Material for this task: Begin

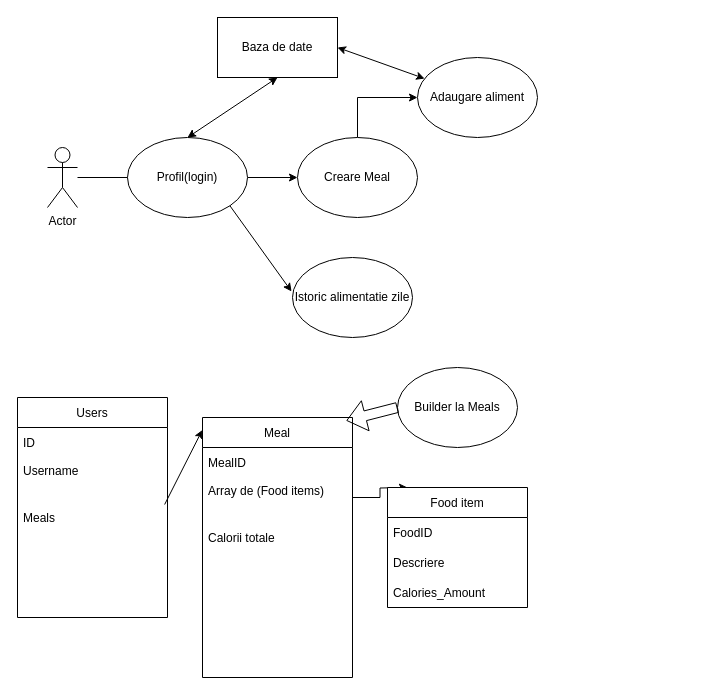
Above: Untitled Diagram.drawio in Splasher1804/Foodiet (draw.io), before the change. Source tidied: cells renumbered, new cells numbered last; positions are measured from the earlier drawing's top-left corner, leaving out a move shared by most shapes. Both pictures are drawn from the tidied source at 100%, with x=0, y=0 at pixel (17, 17).
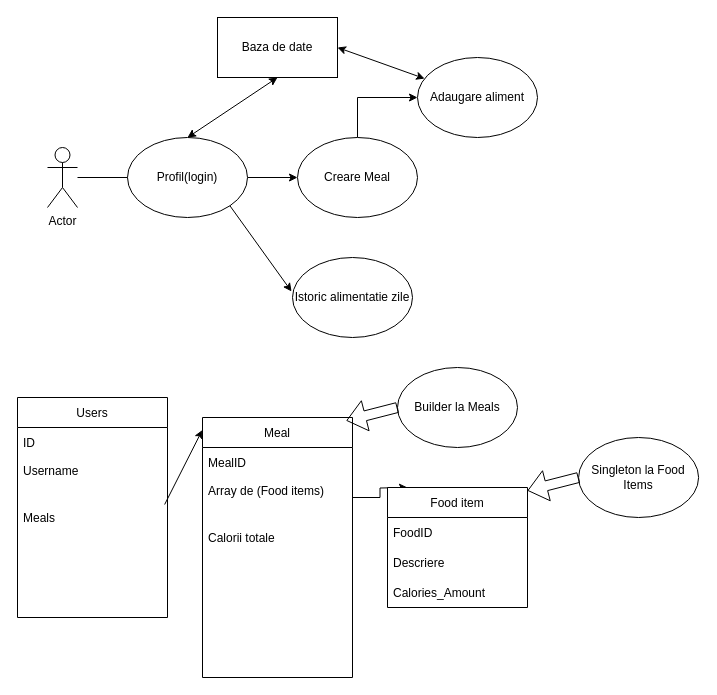
The same diagram, later.

What changed in the source:
```diff
@@
+    <mxCell id="35" value="Singleton la Food Items" style="ellipse;whiteSpace=wrap;html=1;" parent="1" vertex="1">
+      <mxGeometry x="561.1" y="420" width="120" height="80" as="geometry" />
+    </mxCell>
+    <mxCell id="36" style="shape=flexArrow;endArrow=classic;html=1;rounded=0;entryX=0.959;entryY=0.012;entryDx=0;entryDy=0;entryPerimeter=0;exitX=0;exitY=0.5;exitDx=0;exitDy=0;" parent="1" edge="1" source="35">
+      <mxGeometry relative="1" as="geometry">
+        <mxPoint x="510" y="473.1" as="targetPoint" />
+      </mxGeometry>
+    </mxCell>
```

Material for this task: End

Repeat the listing exactly; do not print any picture.

Reply:
Above: Untitled Diagram.drawio in Splasher1804/Foodiet (draw.io), before the change. Source tidied: cells renumbered, new cells numbered last; positions are measured from the earlier drawing's top-left corner, leaving out a move shared by most shapes. Both pictures are drawn from the tidied source at 100%, with x=0, y=0 at pixel (17, 17).
The same diagram, later.

What changed in the source:
```diff
@@
+    <mxCell id="35" value="Singleton la Food Items" style="ellipse;whiteSpace=wrap;html=1;" parent="1" vertex="1">
+      <mxGeometry x="561.1" y="420" width="120" height="80" as="geometry" />
+    </mxCell>
+    <mxCell id="36" style="shape=flexArrow;endArrow=classic;html=1;rounded=0;entryX=0.959;entryY=0.012;entryDx=0;entryDy=0;entryPerimeter=0;exitX=0;exitY=0.5;exitDx=0;exitDy=0;" parent="1" edge="1" source="35">
+      <mxGeometry relative="1" as="geometry">
+        <mxPoint x="510" y="473.1" as="targetPoint" />
+      </mxGeometry>
+    </mxCell>
```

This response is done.